**Activity**
In every line of the records, look for "header", then report how many lines have it and nothing else.

**Listed entries**
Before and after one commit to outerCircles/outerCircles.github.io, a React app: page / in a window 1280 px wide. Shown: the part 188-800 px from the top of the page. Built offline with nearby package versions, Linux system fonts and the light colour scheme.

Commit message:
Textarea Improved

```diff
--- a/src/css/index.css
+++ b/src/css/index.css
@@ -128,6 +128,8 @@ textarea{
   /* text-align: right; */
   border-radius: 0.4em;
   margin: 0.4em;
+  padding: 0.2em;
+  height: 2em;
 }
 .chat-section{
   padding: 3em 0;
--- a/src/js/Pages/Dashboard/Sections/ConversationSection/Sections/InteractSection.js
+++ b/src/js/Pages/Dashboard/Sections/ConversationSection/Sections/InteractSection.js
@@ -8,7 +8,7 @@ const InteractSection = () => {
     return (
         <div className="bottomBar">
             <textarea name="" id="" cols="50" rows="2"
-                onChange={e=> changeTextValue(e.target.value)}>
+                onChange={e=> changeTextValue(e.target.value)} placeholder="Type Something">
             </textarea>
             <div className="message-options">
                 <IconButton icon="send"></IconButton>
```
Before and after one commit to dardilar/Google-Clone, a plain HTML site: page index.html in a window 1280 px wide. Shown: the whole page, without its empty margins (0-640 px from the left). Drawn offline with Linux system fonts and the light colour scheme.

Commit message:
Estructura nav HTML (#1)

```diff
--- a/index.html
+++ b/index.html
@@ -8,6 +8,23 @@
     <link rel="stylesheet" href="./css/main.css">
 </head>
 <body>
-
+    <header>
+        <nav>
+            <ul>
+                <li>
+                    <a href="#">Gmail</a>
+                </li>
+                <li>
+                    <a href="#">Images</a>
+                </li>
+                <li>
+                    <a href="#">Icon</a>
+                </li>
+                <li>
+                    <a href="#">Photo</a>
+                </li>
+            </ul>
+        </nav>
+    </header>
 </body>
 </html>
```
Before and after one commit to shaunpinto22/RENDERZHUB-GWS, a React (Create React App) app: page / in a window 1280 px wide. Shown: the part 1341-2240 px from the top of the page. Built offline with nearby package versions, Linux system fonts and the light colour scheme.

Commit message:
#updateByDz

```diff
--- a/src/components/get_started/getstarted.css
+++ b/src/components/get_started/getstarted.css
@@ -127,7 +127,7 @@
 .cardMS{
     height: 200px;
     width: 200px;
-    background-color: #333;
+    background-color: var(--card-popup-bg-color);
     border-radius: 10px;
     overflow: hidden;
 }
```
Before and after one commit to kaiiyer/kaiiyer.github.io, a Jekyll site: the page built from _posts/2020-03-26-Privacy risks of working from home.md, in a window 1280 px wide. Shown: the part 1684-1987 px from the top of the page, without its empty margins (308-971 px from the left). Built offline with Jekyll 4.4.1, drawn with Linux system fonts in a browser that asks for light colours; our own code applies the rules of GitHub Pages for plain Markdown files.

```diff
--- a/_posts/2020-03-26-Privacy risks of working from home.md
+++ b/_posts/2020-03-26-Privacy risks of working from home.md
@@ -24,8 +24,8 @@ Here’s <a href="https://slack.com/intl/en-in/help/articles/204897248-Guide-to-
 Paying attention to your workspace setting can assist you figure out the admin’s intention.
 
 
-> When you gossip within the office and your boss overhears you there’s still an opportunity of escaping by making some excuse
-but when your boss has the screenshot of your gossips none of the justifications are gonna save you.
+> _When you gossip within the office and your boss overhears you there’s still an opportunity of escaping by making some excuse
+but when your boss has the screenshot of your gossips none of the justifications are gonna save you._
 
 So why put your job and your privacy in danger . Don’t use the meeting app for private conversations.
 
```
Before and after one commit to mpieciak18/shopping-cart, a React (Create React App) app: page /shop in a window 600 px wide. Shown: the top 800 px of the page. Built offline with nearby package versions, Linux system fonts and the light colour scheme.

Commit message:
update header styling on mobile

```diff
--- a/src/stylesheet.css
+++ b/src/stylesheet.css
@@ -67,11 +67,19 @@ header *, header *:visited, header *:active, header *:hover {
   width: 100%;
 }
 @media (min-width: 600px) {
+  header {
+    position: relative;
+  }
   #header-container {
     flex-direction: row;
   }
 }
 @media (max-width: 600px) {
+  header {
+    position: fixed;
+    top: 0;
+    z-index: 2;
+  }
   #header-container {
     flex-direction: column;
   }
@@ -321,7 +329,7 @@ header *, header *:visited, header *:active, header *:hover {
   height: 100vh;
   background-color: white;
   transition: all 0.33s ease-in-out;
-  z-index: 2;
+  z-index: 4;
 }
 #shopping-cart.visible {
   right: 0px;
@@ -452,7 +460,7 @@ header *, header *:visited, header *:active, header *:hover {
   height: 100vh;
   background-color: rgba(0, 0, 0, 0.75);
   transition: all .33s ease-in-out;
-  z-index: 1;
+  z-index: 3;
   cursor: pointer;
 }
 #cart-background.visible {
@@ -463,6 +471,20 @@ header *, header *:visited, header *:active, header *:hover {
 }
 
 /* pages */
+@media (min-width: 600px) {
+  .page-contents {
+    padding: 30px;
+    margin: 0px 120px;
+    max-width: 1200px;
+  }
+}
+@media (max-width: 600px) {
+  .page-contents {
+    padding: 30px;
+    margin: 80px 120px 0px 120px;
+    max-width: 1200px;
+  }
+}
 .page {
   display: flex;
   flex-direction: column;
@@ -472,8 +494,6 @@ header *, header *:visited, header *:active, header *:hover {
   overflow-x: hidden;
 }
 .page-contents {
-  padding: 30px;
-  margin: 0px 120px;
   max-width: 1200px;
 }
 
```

**Problem solution**
12